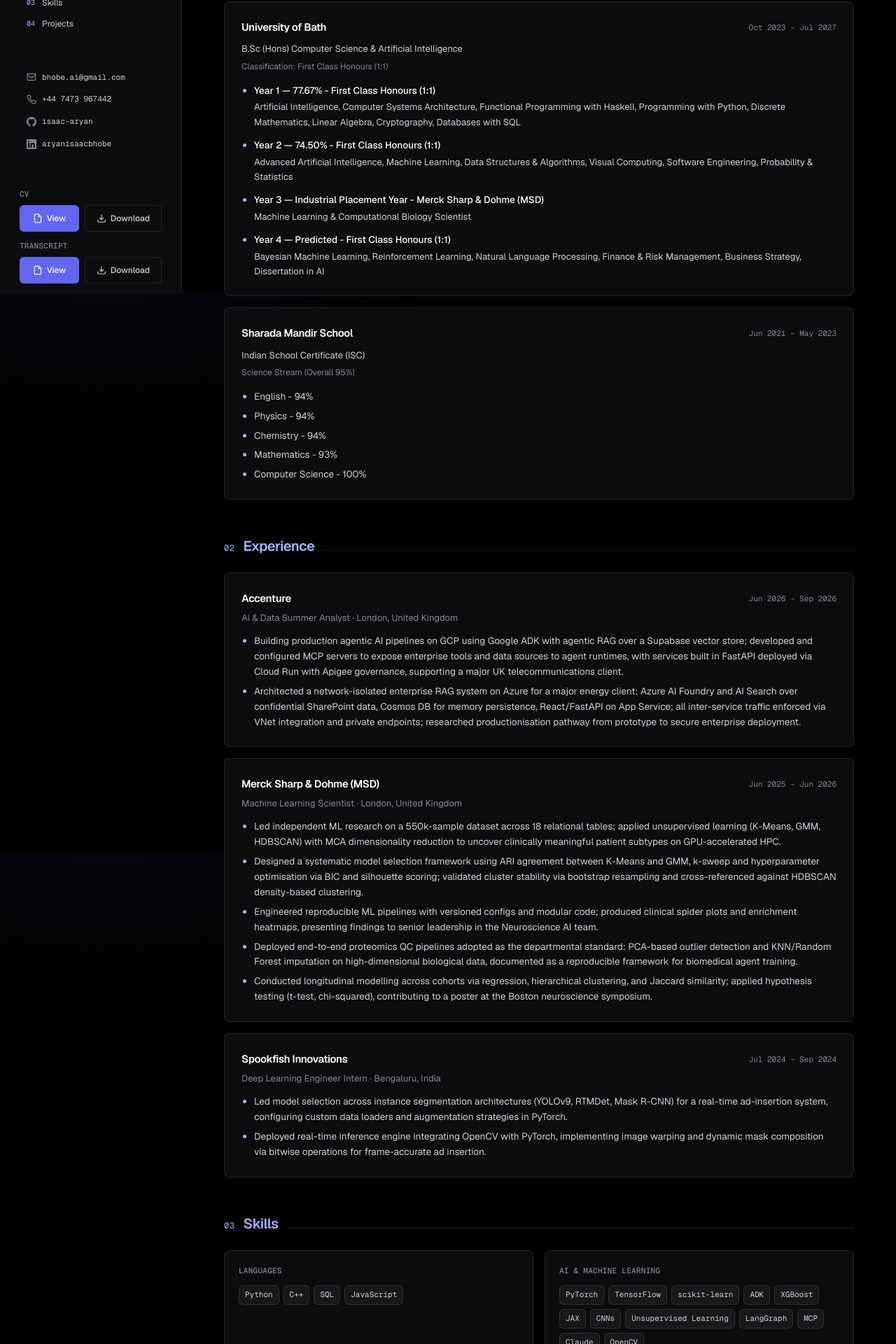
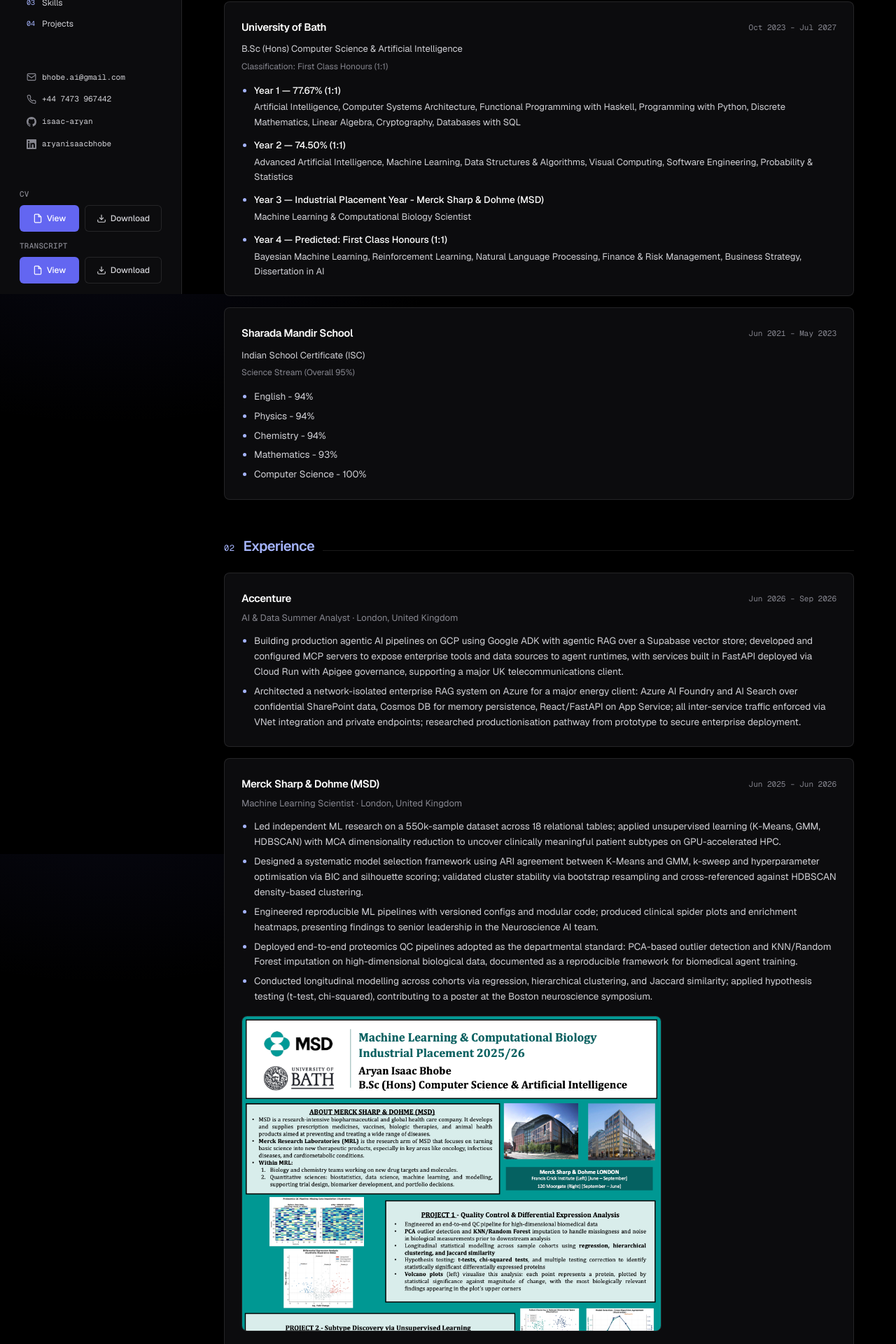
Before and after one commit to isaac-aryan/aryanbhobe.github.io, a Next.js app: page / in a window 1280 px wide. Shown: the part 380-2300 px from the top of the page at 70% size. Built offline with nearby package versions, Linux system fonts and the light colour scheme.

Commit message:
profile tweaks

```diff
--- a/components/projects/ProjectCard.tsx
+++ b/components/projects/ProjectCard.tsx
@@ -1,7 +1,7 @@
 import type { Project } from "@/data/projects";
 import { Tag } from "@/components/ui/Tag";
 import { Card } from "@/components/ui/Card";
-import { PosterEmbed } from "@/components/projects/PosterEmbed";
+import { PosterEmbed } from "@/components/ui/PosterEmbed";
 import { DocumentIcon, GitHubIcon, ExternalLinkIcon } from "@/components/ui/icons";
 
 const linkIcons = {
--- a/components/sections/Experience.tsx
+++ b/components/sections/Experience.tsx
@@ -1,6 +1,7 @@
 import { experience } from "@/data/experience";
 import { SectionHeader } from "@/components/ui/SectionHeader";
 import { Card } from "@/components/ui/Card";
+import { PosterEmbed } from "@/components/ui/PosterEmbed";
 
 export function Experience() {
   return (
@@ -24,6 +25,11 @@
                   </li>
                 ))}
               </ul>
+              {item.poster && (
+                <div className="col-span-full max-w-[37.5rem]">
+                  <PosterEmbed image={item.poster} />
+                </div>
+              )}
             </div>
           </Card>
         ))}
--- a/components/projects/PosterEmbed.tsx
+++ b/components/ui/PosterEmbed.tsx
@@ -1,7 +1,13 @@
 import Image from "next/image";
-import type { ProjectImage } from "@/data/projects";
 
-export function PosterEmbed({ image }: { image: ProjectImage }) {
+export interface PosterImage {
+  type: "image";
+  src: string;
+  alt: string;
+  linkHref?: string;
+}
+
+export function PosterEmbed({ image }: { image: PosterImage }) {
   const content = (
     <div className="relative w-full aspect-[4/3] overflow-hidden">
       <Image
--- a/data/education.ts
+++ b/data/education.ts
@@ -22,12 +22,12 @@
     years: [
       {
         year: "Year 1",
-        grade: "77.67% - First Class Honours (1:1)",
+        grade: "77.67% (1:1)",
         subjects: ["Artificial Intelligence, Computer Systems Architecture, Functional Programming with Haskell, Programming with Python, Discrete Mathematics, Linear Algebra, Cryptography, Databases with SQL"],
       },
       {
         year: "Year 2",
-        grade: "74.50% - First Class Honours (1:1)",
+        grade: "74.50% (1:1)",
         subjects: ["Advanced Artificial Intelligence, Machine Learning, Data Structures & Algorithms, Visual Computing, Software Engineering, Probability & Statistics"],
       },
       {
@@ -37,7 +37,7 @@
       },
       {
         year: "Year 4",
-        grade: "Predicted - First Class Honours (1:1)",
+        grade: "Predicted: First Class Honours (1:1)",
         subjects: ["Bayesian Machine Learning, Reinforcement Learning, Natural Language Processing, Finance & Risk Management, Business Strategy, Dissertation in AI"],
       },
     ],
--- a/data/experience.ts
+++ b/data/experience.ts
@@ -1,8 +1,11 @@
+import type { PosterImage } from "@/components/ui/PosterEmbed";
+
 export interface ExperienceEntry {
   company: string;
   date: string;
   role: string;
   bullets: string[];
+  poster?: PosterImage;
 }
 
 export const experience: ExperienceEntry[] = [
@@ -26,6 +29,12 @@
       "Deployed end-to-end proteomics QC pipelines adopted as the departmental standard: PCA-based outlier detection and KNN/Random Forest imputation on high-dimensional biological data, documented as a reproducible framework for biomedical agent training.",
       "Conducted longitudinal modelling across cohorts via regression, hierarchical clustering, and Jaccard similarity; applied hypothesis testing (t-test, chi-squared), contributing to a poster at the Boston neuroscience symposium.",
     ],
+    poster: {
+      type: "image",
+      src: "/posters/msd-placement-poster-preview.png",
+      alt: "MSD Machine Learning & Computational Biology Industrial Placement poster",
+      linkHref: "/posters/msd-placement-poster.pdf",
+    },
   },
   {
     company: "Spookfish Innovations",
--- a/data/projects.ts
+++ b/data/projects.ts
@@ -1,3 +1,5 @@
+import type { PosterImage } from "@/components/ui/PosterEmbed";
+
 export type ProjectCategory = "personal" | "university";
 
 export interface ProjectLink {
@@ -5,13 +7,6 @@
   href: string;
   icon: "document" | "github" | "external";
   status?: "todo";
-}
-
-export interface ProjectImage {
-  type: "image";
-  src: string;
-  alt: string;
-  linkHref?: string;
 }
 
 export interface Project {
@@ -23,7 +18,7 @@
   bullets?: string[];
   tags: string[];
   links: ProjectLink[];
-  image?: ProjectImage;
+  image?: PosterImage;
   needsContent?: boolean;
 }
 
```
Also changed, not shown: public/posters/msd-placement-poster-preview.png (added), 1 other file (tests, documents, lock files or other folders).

**WHAT YOU NEED TO DO:** Find the string "className" in the entries above and return each line that holds it.

**OUTPUT FOR THIS TASK:**
+                <div className="col-span-full max-w-[37.5rem]">
     <div className="relative w-full aspect-[4/3] overflow-hidden">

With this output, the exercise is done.